_Records supplied:_
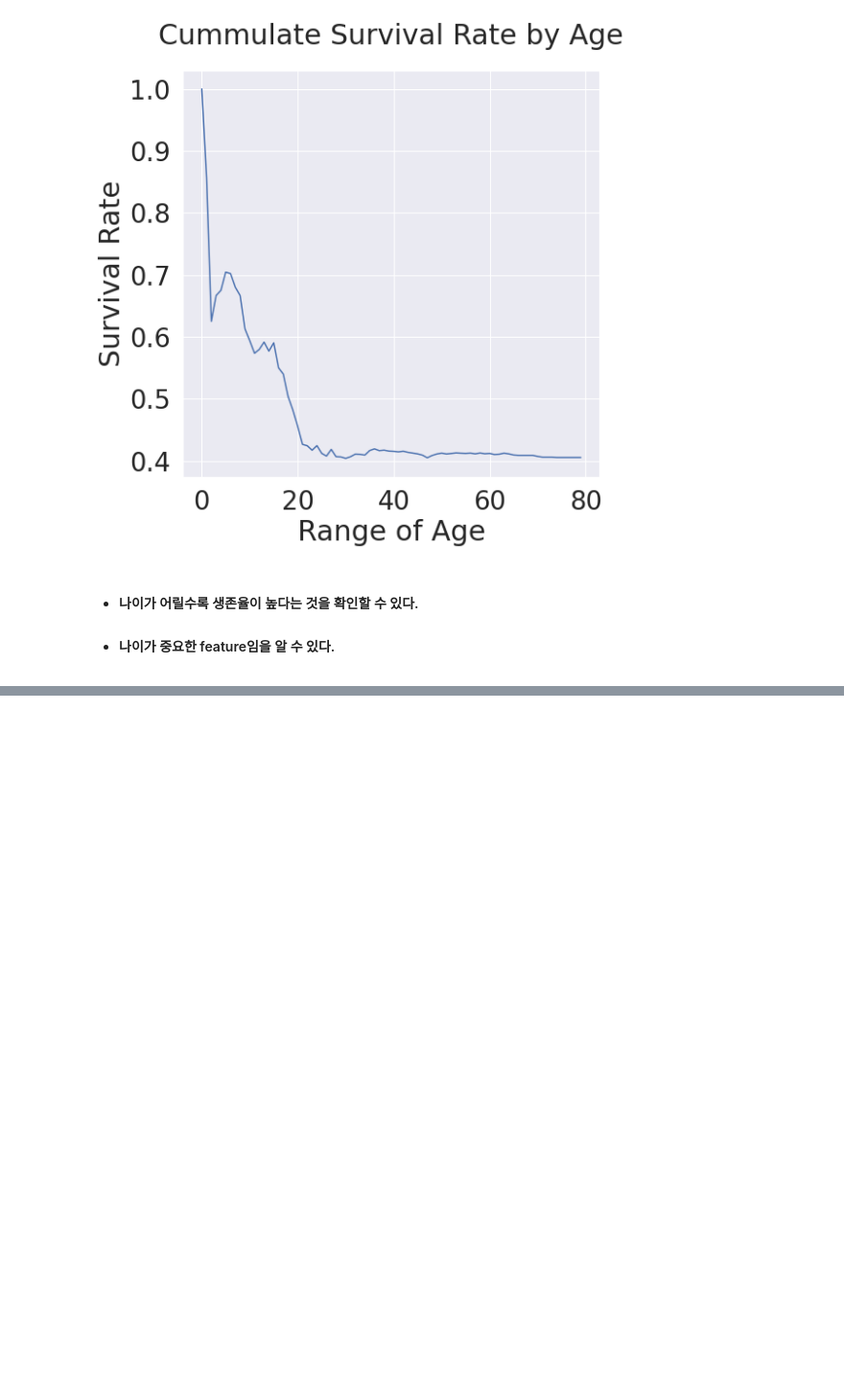
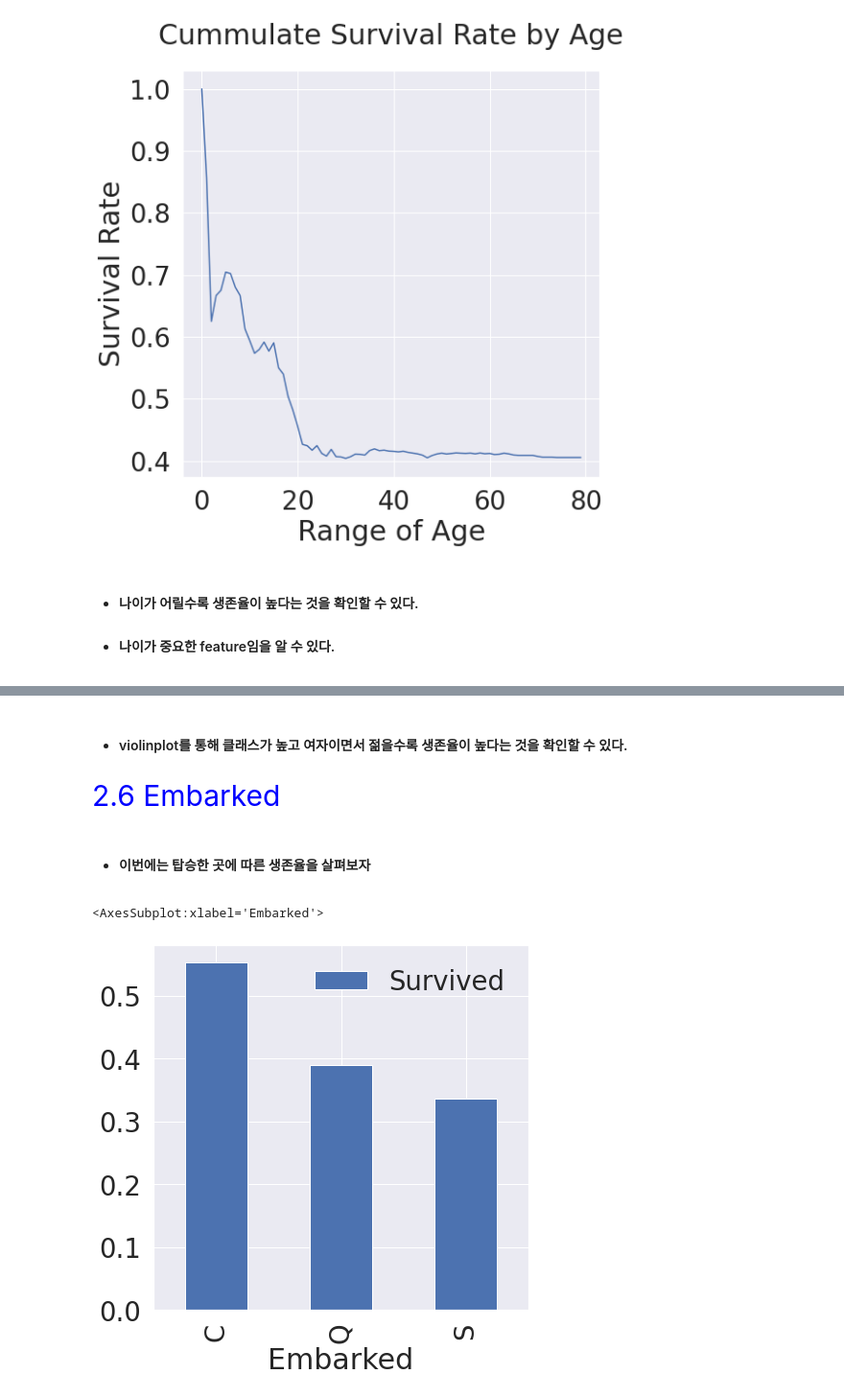
Before and after one commit to dwkim8155/ML-Study, a Jupyter notebook: my-first-analysis-for-titanic.ipynb, the cells around one changed output, grey strips where cells are left out. Shown at 96% size. Saved outputs shown, nothing was run; the diff lists cells and outputs as text; code cells hidden in the pictures; blank space fills up the shorter version.

```diff
--- a/my-first-analysis-for-titanic.ipynb
+++ b/my-first-analysis-for-titanic.ipynb
@@ -320,0 +339,12 @@ plt.show()
+# %% [markdown]
+* #### violinplot를 통해 클래스가 높고 여자이면서 젊을수록 생존율이 높다는 것을 확인할 수 있다.
+# %% [markdown]
+<span style="font-size: 30px; color:blue"> 2.6 Embarked </span>
+# %% [markdown]
+* #### 이번에는 탑승한 곳에 따른 생존율을 살펴보자
+# %%
+f, ax = plt.subplots(1,1, figsize = (7,7))
+df_train[['Embarked','Survived']].groupby(['Embarked'], as_index=True).mean().sort_values(by='Survived', ascending=False).plot.bar(ax = ax)
+# %% [output]
+<AxesSubplot:xlabel='Embarked'>
+[figure, added]
```
Also changed, not shown: parts of 15 cells of this notebook.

_Work instruction:_
In your copy, include every record word for word but no pictures.

_Solution to this problem:_
Before and after one commit to dwkim8155/ML-Study, a Jupyter notebook: my-first-analysis-for-titanic.ipynb, the cells around one changed output, grey strips where cells are left out. Shown at 96% size. Saved outputs shown, nothing was run; the diff lists cells and outputs as text; code cells hidden in the pictures; blank space fills up the shorter version.

```diff
--- a/my-first-analysis-for-titanic.ipynb
+++ b/my-first-analysis-for-titanic.ipynb
@@ -320,0 +339,12 @@ plt.show()
+# %% [markdown]
+* #### violinplot를 통해 클래스가 높고 여자이면서 젊을수록 생존율이 높다는 것을 확인할 수 있다.
+# %% [markdown]
+<span style="font-size: 30px; color:blue"> 2.6 Embarked </span>
+# %% [markdown]
+* #### 이번에는 탑승한 곳에 따른 생존율을 살펴보자
+# %%
+f, ax = plt.subplots(1,1, figsize = (7,7))
+df_train[['Embarked','Survived']].groupby(['Embarked'], as_index=True).mean().sort_values(by='Survived', ascending=False).plot.bar(ax = ax)
+# %% [output]
+<AxesSubplot:xlabel='Embarked'>
+[figure, added]
```
Also changed, not shown: parts of 15 cells of this notebook.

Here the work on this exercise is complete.